There are companies investing hundreds of millions of dollars or more into generative AI. They may be developing their own technology and training their own AI models, or leveraging third-party tools.
Either way, writes James Gatto on the SheppardMullin site, there are significant legal issues and business risks that need to be considered as part of a company’s fiduciary obligations and corporate governance.
Boards must be made aware, for example, of privacy, discrimination, and bias issues (vpnMonior reports that Microsoft’s chatbot AI, Tay, was withdrawn after only sixteen hours, because Twitter users directed offensively racist and sexist messages at it, which the bot learned to repeat).
The FTC is on the watch for these issues, and GC should make their companies develop proper safeguards. They should be included in policies and governance on the use of generative AI.
Before investing in a generative AI system, boards must be confident that the data used to train it has been obtained properly, and will be used as intended. Developers are increasingly using AI code generators, which use AI models to auto-complete or suggest code based on developer inputs.
Legal issues can arise when these tools are used. The worst is called “tainting.” Tainting severely devalues software, which is typically trained on open-source software. Most open source licenses permit the user to copy, modify, and redistribute the code, with conditions.
The conditions can range from mere copyright compliance to more substantive requirements. Among the latter are provisions that any software that includes or is derived from the open source must be licensed under the open source license, and the source code for that software must be made freely available.
This is tainting in its purest form.
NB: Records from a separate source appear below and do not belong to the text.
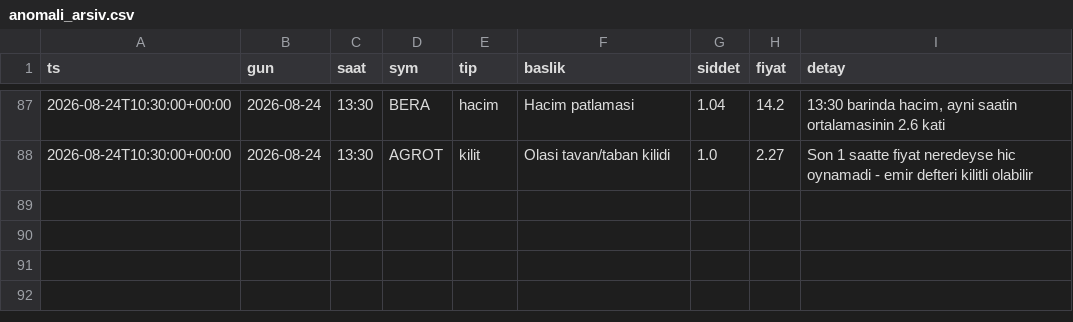
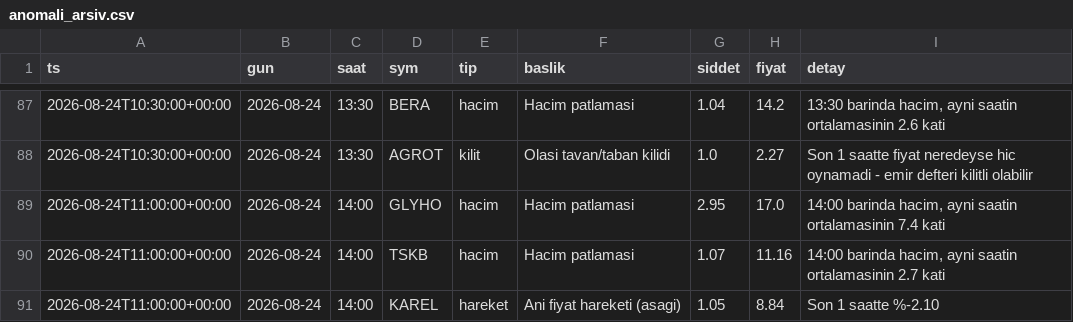
Before and after one commit to Mert04260/bist-radar, a CSV file: canli-izleme/anomali_arsiv.csv, drawn as a sheet; only a part is shown, gaps mark what is left out; the diff names each change by its address in the sheet, - before the commit and + after, or states it on an @@ line.

```diff
--- a/canli-izleme/anomali_arsiv.csv
+++ b/canli-izleme/anomali_arsiv.csv
+row 89: 2026-08-24T11:00:00+00:00 | 2026-08-24 | 14:00 | GLYHO | hacim | Hacim patlamasi | 2.95 | 17.0 | 14:00 barinda hacim, ayni saatin ortalamasinin 7.4 kati
+row 90: 2026-08-24T11:00:00+00:00 | 2026-08-24 | 14:00 | TSKB | hacim | Hacim patlamasi | 1.07 | 11.16 | 14:00 barinda hacim, ayni saatin ortalamasinin 2.7 kati
+row 91: 2026-08-24T11:00:00+00:00 | 2026-08-24 | 14:00 | KAREL | hareket | Ani fiyat hareketi (asagi) | 1.05 | 8.84 | Son 1 saatte %-2.10
```
Also changed, not shown: 2 other files.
It permits others to copy, modify, and redistribute the software for free.
Get our free daily newsletter
Subscribe for the latest news and business legal developments.